When three of Hollywood’s top recording stars talk to you about your voice strengths and weaknesses, you are very grateful for the meeting and take lots of notes.
At least that’s what Andover’s Casey McQuillen did last week.
While the 21-year-old singer-songwriter may have seen her “American Idol” hopes fade after being cut from this season’s reality show competition on Feb. 12, she is feeling buoyed by the opportunity and exposure she gained as a contestant — however short-lived.
McQuillen said she learned a lot from the feedback she received from the “Idol” judges — Jennifer Lopez, Keith Urban and especially Harry Connick Jr. — after she failed to proceed to the next round in the competition.
Before she left the stage, McQuillen said she had a chance to talk to the judges, with Connick providing the best takeaway.
“He told me to attack my music career with vigor ... to put out CDs and to keep singing with my Berklee connections,” said McQuillen, a 2011 Phillips Academy graduate who grew up in town and is now pursuing her education at Berklee College of Music in Boston.
“He is so nice, was so supportive and although my singing may not be enough to be the next (”American Idol” megastar) Carrie Underwood or Kelly Clarkson, he talked to me about Berklee and getting a music education.”
McQuillen, who made it to the Hollywood round of the competition and was among the final 75 still standing before being sent home, was not alone in getting eliminated from the show last week. She said female singers were hit hardest by the show’s ax.
“You couldn’t tell on what aired, but 15 girls and just three guys were cut. ... The show needs guys,” she said.
While disappointed, McQuillen stayed positive. “It’s been a crazy ride!

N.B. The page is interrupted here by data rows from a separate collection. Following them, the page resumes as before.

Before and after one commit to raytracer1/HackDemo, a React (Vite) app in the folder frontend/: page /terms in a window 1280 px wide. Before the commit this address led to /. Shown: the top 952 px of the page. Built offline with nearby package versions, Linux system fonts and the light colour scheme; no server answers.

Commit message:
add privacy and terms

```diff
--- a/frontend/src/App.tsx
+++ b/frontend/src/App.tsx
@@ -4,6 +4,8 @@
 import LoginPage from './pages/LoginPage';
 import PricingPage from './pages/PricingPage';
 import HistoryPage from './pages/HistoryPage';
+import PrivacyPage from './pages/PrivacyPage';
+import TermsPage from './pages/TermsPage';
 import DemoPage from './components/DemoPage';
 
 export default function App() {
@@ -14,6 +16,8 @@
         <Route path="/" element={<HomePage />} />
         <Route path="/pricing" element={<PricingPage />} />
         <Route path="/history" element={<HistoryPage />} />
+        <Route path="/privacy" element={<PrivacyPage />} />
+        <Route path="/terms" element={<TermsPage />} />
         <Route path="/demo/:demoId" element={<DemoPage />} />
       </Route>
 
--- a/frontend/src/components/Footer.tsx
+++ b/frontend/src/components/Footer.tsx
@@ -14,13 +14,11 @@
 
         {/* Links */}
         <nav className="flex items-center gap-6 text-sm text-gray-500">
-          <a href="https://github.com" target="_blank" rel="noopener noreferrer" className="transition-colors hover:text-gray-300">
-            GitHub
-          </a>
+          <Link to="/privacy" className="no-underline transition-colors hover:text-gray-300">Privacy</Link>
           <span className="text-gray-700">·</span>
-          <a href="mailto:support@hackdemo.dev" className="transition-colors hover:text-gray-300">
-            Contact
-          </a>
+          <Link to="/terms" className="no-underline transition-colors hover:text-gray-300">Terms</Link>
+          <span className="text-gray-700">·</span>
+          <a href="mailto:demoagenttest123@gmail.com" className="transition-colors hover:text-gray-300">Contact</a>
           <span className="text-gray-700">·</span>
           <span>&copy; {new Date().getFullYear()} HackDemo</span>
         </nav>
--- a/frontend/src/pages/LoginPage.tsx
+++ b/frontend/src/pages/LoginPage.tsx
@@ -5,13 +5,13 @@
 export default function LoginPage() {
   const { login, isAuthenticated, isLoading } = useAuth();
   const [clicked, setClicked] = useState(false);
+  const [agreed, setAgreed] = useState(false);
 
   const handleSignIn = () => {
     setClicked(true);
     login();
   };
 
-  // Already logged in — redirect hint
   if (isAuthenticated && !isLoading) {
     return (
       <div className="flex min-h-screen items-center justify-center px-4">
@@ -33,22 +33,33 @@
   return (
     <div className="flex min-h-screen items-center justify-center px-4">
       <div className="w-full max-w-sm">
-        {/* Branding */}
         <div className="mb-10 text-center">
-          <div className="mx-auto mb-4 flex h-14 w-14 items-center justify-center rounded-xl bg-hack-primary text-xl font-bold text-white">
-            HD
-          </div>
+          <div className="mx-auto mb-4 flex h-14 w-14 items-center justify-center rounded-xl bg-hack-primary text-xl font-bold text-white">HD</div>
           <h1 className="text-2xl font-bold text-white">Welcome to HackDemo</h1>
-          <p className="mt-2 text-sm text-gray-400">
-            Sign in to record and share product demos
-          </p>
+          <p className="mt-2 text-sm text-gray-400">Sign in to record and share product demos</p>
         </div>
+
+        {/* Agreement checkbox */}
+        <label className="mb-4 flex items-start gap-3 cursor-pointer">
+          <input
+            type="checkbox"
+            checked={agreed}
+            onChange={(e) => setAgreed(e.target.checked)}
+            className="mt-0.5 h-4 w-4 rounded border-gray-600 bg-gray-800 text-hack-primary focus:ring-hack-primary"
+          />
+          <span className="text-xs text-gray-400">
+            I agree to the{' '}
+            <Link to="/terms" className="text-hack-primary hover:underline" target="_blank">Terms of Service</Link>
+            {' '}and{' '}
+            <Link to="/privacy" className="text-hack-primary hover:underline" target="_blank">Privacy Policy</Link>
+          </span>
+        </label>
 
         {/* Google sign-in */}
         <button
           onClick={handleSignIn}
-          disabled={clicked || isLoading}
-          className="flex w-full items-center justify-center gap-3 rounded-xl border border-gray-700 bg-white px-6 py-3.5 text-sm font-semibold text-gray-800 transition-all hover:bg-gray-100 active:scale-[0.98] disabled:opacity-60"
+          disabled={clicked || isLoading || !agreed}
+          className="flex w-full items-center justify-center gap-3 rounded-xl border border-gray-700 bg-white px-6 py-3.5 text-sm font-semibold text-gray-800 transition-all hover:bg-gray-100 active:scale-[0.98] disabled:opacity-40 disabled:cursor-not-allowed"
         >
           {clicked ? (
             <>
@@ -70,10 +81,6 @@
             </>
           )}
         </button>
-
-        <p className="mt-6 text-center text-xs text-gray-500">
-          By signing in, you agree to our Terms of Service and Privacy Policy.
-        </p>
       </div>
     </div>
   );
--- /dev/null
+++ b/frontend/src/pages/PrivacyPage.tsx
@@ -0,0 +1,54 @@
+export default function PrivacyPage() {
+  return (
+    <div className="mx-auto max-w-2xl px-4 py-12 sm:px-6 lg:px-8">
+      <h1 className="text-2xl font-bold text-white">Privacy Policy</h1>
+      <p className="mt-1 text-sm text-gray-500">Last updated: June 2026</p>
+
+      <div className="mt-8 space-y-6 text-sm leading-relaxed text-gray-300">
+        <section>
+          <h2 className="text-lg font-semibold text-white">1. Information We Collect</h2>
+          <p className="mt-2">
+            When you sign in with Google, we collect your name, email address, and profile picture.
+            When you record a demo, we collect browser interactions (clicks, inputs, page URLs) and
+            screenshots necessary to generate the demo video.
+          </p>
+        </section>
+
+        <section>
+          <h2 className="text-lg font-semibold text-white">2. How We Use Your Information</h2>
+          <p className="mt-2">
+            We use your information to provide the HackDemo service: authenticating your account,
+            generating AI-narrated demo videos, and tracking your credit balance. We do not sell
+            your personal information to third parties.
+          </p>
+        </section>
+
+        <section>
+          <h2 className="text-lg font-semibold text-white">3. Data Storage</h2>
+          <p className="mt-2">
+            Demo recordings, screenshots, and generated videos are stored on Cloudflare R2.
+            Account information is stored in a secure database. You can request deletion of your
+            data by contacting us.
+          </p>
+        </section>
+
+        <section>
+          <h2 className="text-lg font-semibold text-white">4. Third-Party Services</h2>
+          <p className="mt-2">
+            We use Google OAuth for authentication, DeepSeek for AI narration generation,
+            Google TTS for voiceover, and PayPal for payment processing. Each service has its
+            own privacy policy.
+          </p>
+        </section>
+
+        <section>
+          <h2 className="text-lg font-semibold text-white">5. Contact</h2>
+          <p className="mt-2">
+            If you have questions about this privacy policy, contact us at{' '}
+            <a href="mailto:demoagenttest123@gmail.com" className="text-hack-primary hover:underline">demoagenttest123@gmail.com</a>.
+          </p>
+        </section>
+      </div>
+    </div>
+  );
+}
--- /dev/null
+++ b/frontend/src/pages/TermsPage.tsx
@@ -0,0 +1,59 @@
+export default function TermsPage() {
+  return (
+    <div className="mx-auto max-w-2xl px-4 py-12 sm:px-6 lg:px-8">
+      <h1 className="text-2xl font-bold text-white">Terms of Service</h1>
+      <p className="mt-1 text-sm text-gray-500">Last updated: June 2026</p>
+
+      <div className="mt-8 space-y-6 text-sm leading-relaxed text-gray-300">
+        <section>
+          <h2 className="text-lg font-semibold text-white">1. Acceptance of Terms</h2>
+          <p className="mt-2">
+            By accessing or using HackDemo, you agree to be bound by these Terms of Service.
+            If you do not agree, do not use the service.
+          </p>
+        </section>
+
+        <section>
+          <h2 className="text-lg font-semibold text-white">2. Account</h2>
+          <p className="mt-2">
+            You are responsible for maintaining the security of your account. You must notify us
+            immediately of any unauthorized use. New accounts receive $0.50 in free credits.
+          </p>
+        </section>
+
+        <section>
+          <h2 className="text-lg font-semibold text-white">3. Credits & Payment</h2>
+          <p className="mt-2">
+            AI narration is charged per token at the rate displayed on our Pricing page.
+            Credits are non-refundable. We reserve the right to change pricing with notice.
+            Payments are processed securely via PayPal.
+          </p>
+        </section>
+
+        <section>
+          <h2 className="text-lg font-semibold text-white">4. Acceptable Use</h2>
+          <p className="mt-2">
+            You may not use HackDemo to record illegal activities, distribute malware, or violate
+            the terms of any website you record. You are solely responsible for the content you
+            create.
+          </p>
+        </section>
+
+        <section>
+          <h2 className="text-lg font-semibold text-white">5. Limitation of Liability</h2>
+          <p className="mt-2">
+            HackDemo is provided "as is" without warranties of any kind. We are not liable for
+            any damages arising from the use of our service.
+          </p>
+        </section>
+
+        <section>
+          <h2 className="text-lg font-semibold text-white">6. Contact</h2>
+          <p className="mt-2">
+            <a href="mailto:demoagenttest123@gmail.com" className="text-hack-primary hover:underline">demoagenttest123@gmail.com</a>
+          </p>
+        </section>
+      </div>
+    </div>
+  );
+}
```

I told the judges that #AmericanIdol was just a stop for me, not the whole journey, and they agreed,” she immediately posted on Facebook. “The judges were incredibly supportive and complimentary and I left Hollywood feeling better about my career than ever before.”
One of her first stops was her hometown of Andover. She returned to town last Friday to make a special guest appearance at Andover Youth Services’ annual Valentine’s Dance.

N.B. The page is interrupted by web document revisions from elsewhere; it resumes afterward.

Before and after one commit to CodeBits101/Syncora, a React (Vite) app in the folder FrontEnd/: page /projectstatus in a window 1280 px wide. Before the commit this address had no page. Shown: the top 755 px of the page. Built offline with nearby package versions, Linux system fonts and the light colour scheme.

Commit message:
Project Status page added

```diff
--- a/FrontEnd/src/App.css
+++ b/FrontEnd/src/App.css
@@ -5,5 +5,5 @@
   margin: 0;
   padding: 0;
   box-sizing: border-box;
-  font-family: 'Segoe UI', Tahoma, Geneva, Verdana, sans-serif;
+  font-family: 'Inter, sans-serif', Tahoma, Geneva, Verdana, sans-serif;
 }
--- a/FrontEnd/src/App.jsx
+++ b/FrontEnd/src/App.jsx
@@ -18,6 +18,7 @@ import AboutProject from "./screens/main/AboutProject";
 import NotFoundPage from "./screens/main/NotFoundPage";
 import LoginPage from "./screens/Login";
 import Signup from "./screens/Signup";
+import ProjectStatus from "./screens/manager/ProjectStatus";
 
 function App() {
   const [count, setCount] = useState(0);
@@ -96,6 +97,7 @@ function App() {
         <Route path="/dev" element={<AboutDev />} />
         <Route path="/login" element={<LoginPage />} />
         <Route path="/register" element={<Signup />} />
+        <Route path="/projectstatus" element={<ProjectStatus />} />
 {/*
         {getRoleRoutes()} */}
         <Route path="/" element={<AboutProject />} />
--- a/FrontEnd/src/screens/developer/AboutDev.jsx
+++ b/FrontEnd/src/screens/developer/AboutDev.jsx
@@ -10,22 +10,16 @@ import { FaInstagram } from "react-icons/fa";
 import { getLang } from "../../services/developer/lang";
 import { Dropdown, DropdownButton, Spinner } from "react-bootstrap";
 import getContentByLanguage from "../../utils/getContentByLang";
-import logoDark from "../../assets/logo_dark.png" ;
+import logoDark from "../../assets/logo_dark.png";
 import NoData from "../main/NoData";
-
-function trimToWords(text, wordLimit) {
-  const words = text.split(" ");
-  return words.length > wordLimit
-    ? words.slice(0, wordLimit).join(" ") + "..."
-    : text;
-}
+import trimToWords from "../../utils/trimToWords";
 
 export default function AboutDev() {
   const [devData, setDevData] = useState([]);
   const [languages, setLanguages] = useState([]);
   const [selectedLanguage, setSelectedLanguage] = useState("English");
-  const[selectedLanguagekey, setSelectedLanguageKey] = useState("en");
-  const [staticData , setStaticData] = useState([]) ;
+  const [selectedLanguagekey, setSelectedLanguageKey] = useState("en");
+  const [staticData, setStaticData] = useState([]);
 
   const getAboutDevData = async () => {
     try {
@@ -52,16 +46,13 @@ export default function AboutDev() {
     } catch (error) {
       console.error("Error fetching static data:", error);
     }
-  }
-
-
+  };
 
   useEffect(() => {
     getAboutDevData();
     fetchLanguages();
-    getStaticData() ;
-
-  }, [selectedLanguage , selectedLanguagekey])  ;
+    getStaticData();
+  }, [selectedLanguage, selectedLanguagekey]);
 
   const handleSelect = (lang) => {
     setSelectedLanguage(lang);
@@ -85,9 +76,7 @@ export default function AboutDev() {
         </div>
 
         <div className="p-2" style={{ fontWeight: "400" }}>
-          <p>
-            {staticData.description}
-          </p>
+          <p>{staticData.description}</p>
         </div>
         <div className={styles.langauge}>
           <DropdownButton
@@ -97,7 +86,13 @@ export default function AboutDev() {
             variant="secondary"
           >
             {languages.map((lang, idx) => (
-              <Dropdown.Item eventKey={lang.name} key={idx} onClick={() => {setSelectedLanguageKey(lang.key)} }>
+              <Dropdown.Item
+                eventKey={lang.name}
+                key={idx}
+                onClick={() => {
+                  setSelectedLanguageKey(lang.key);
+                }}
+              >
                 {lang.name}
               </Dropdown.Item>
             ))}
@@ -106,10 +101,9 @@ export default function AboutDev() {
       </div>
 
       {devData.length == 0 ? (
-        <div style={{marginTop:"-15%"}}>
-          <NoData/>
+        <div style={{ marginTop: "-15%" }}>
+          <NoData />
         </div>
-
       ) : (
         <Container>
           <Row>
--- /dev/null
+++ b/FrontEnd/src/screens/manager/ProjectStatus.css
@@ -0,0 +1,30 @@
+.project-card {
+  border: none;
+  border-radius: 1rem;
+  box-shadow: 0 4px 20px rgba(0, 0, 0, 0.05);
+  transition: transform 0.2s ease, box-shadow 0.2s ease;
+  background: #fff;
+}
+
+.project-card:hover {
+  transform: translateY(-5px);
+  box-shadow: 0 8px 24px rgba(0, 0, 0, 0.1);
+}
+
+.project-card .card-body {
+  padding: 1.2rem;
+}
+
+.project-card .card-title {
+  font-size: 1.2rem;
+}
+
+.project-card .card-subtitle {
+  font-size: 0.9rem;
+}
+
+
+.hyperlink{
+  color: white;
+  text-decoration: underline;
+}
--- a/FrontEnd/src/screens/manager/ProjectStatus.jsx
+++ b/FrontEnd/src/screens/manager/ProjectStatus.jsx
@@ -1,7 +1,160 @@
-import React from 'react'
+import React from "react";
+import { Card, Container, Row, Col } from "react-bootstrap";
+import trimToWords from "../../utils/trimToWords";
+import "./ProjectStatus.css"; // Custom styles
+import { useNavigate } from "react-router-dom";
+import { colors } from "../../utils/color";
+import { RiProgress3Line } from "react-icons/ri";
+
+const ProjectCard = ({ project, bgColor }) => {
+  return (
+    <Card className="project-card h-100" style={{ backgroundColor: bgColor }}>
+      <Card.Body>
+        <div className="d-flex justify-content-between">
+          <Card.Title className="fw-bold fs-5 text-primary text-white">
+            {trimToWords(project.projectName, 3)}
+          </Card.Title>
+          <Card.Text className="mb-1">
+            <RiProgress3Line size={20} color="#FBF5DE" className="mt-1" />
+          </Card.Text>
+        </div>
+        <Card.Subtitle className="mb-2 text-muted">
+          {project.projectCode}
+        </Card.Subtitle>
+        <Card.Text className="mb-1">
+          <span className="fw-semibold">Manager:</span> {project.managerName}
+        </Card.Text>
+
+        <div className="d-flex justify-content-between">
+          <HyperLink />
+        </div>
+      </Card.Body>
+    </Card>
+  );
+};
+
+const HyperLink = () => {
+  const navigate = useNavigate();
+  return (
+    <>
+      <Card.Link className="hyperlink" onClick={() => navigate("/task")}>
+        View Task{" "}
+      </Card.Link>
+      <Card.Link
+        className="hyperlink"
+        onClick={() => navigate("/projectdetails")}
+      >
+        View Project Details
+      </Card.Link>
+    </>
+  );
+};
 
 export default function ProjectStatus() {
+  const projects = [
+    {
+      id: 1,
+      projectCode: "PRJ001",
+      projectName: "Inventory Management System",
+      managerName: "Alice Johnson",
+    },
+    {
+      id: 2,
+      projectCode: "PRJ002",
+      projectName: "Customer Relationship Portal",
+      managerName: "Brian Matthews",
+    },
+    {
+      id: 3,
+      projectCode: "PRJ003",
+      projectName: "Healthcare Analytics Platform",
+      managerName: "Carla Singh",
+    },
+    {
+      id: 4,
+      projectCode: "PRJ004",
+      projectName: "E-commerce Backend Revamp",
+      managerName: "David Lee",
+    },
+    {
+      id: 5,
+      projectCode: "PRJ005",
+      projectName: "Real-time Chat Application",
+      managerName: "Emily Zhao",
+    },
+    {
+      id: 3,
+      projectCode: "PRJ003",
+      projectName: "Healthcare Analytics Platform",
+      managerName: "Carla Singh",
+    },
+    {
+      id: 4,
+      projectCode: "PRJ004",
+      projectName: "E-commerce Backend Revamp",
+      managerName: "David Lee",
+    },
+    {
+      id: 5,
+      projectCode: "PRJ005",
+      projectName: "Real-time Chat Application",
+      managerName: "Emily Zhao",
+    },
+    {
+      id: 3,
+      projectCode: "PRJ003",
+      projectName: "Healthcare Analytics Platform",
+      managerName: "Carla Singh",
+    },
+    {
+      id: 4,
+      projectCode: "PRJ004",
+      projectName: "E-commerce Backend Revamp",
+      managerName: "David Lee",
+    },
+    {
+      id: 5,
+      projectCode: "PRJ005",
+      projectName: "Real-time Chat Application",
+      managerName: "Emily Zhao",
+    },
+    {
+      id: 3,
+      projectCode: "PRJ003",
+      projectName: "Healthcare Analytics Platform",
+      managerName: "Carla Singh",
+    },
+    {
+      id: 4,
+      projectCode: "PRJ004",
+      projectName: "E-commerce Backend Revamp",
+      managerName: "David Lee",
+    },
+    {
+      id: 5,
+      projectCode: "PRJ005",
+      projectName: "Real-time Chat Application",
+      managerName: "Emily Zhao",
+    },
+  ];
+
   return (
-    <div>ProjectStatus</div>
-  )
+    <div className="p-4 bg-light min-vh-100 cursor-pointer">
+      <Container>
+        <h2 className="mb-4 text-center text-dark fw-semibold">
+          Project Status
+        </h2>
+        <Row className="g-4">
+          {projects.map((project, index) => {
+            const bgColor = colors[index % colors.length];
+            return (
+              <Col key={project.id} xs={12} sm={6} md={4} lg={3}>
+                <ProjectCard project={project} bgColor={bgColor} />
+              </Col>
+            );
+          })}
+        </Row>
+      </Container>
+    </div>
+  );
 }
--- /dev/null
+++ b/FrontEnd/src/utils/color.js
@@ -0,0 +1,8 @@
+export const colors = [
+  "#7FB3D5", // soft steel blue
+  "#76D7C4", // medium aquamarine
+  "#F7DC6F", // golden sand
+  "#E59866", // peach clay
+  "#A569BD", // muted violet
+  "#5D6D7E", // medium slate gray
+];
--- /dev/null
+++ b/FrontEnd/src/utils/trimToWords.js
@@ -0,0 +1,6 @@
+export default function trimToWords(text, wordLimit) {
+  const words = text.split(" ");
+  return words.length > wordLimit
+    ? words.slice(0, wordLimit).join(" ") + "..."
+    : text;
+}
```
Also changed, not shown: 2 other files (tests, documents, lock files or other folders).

McQuillen — who has participated in and been a big supporter of her town’s youth services program — played an acoustic set at the Feb. 14 fundraiser for the town’s seventh- and eighth-graders at Old Town Hall on Main Street.
A packed house welcomed McQuillen, who was touched by the turnout and said she almost cried when the crowd held up a banner at the end of her performance that read, “Thank You Casey.”
It wasn’t the first time McQuillen has performed for an AYS benefit.
Growing up in Andover, the rising musician was frequently involved in youth services programming. In fact, she used to attend the Valentine’s Dance as a kid.
In recent years, she’s taken to giving back to the organization. Last year, she took the stage to perform during the group’s annual telethon.
“Just the first time I met her, she was a bright light,” AYS Director Bill Fahey said. “We’re talking about a young person here who has all the gifts, but on top of that, is a really awesome human being.”
Earlier in the day Feb. 14, before heading to Andover, McQuillen was at Melrose Middle School talking to 900 students about bullying, a good work ethic and confidence.
She said she plans to keep up a connection with teens as it’s an audience she enjoys working with.
“I plan to use the attention from `Idol’ and talk to teens about those issues,” she said. “I want to help them.”
Staff writer Dustin Luca contributed to this report.